The eight curricula are then whittled down to four depending on the rubric, and all teachers have the opportunity to give feedback on curriculum options, Schumacher said. This is helping district officials narrow the program down to two options, which will be tested in all 24 elementary schools.
There’s a “huge advantage” for schools to be able to make their own choices about their curriculum, Schumacher said.
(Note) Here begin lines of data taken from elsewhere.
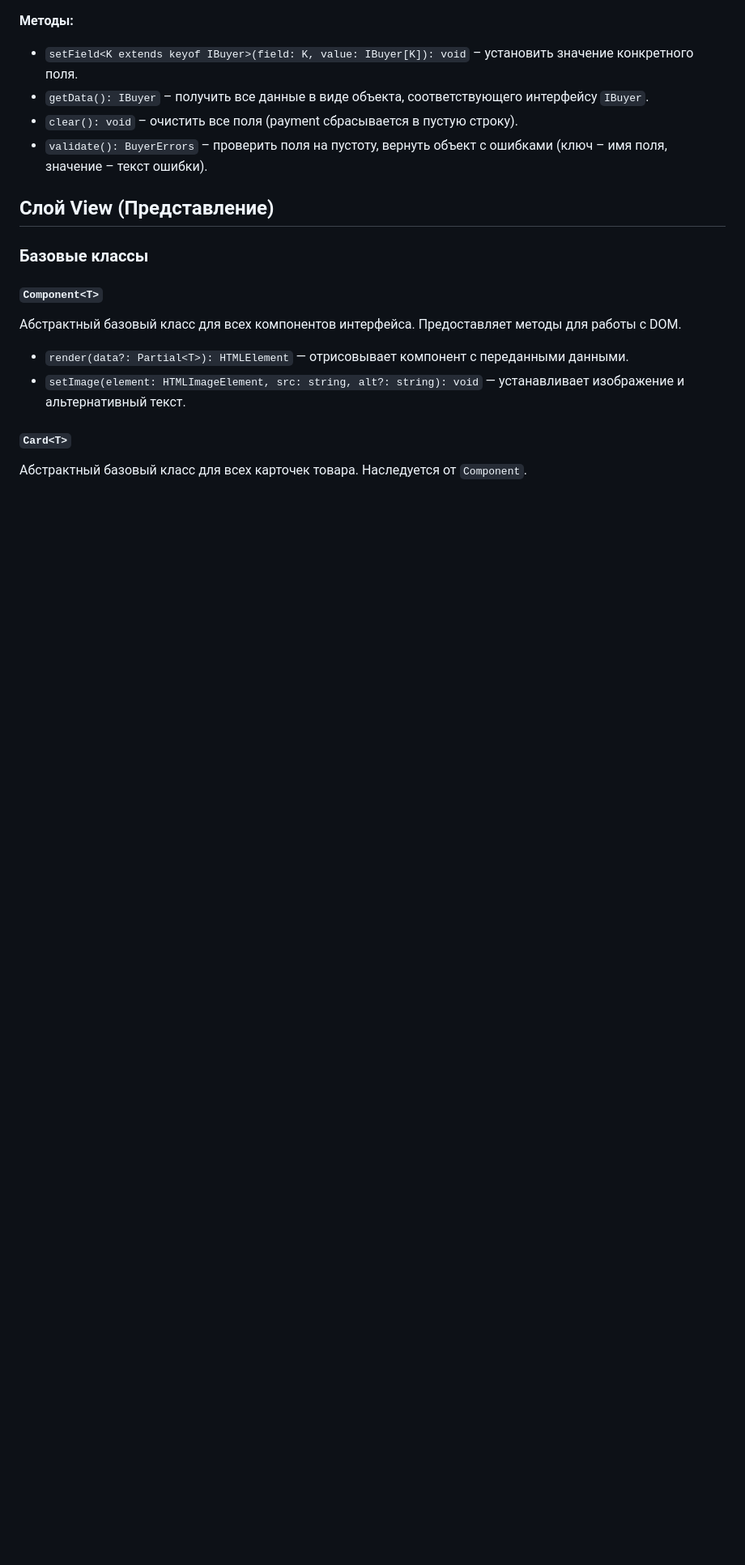
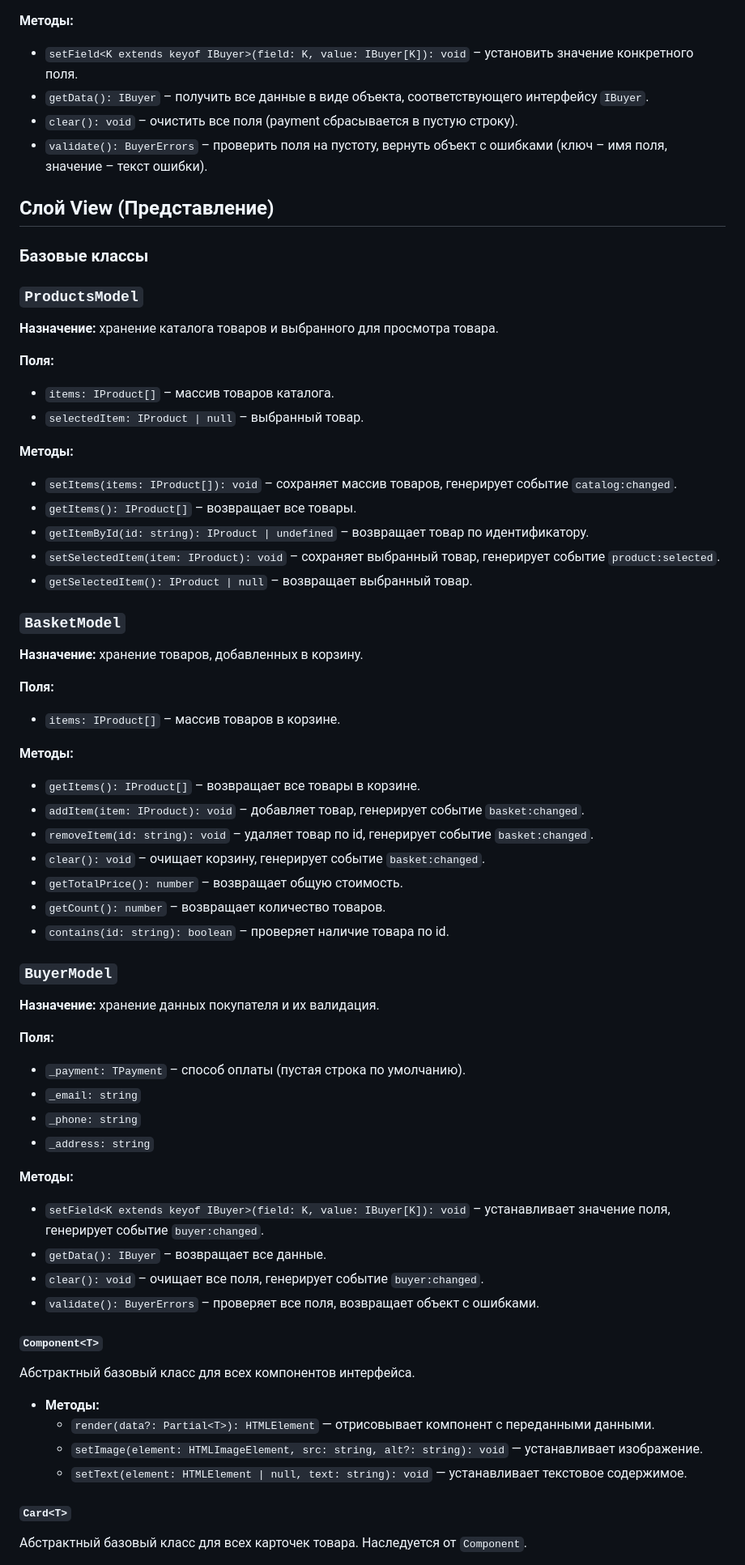
Before and after one commit to colchinvlad-dev/weblarek, a Markdown page: README.md, the part around one of its changes. Shown at 81% size. Rendered like a GitHub page; blank space fills up the shorter version.

```diff
--- a/README.md
+++ b/README.md
@@ -163,10 +163,56 @@ Presenter - презентер содержит основную логику п
 
 ### Базовые классы
 
+### `ProductsModel`
+**Назначение:** хранение каталога товаров и выбранного для просмотра товара.
+
+**Поля:**
+- `items: IProduct[]` – массив товаров каталога.
+- `selectedItem: IProduct | null` – выбранный товар.
+
+**Методы:**
+- `setItems(items: IProduct[]): void` – сохраняет массив товаров, генерирует событие `catalog:changed`.
+- `getItems(): IProduct[]` – возвращает все товары.
+- `getItemById(id: string): IProduct | undefined` – возвращает товар по идентификатору.
+- `setSelectedItem(item: IProduct): void` – сохраняет выбранный товар, генерирует событие `product:selected`.
+- `getSelectedItem(): IProduct | null` – возвращает выбранный товар.
+
+### `BasketModel`
+**Назначение:** хранение товаров, добавленных в корзину.
+
+**Поля:**
+- `items: IProduct[]` – массив товаров в корзине.
+
+**Методы:**
+- `getItems(): IProduct[]` – возвращает все товары в корзине.
+- `addItem(item: IProduct): void` – добавляет товар, генерирует событие `basket:changed`.
+- `removeItem(id: string): void` – удаляет товар по id, генерирует событие `basket:changed`.
+- `clear(): void` – очищает корзину, генерирует событие `basket:changed`.
+- `getTotalPrice(): number` – возвращает общую стоимость.
+- `getCount(): number` – возвращает количество товаров.
+- `contains(id: string): boolean` – проверяет наличие товара по id.
+
+### `BuyerModel`
+**Назначение:** хранение данных покупателя и их валидация.
+
+**Поля:**
+- `_payment: TPayment` – способ оплаты (пустая строка по умолчанию).
+- `_email: string`
+- `_phone: string`
+- `_address: string`
+
+**Методы:**
+- `setField<K extends keyof IBuyer>(field: K, value: IBuyer[K]): void` – устанавливает значение поля, генерирует событие `buyer:changed`.
+- `getData(): IBuyer` – возвращает все данные.
+- `clear(): void` – очищает все поля, генерирует событие `buyer:changed`.
+- `validate(): BuyerErrors` – проверяет все поля, возвращает объект с ошибками.
+
 #### `Component<T>`
-Абстрактный базовый класс для всех компонентов интерфейса. Предоставляет методы для работы с DOM.
-- `render(data?: Partial<T>): HTMLElement` — отрисовывает компонент с переданными данными.
-- `setImage(element: HTMLImageElement, src: string, alt?: string): void` — устанавливает изображение и альтернативный текст.
+Абстрактный базовый класс для всех компонентов интерфейса.
+- **Методы:**
+  - `render(data?: Partial<T>): HTMLElement` — отрисовывает компонент с переданными данными.
+  - `setImage(element: HTMLImageElement, src: string, alt?: string): void` — устанавливает изображение.
+  - `setText(element: HTMLElement | null, text: string): void` — устанавливает текстовое содержимое.
 
 #### `Card<T>`
 Абстрактный базовый класс для всех карточек товара. Наследуется от `Component`.
```
Also changed, not shown: other parts of README.md (+101 -39 lines).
“We choose what is good for us and for our students,” Schumacher said. “He was not chosen by someone in Des Moines who is trying to make a choice for all students in Iowa.”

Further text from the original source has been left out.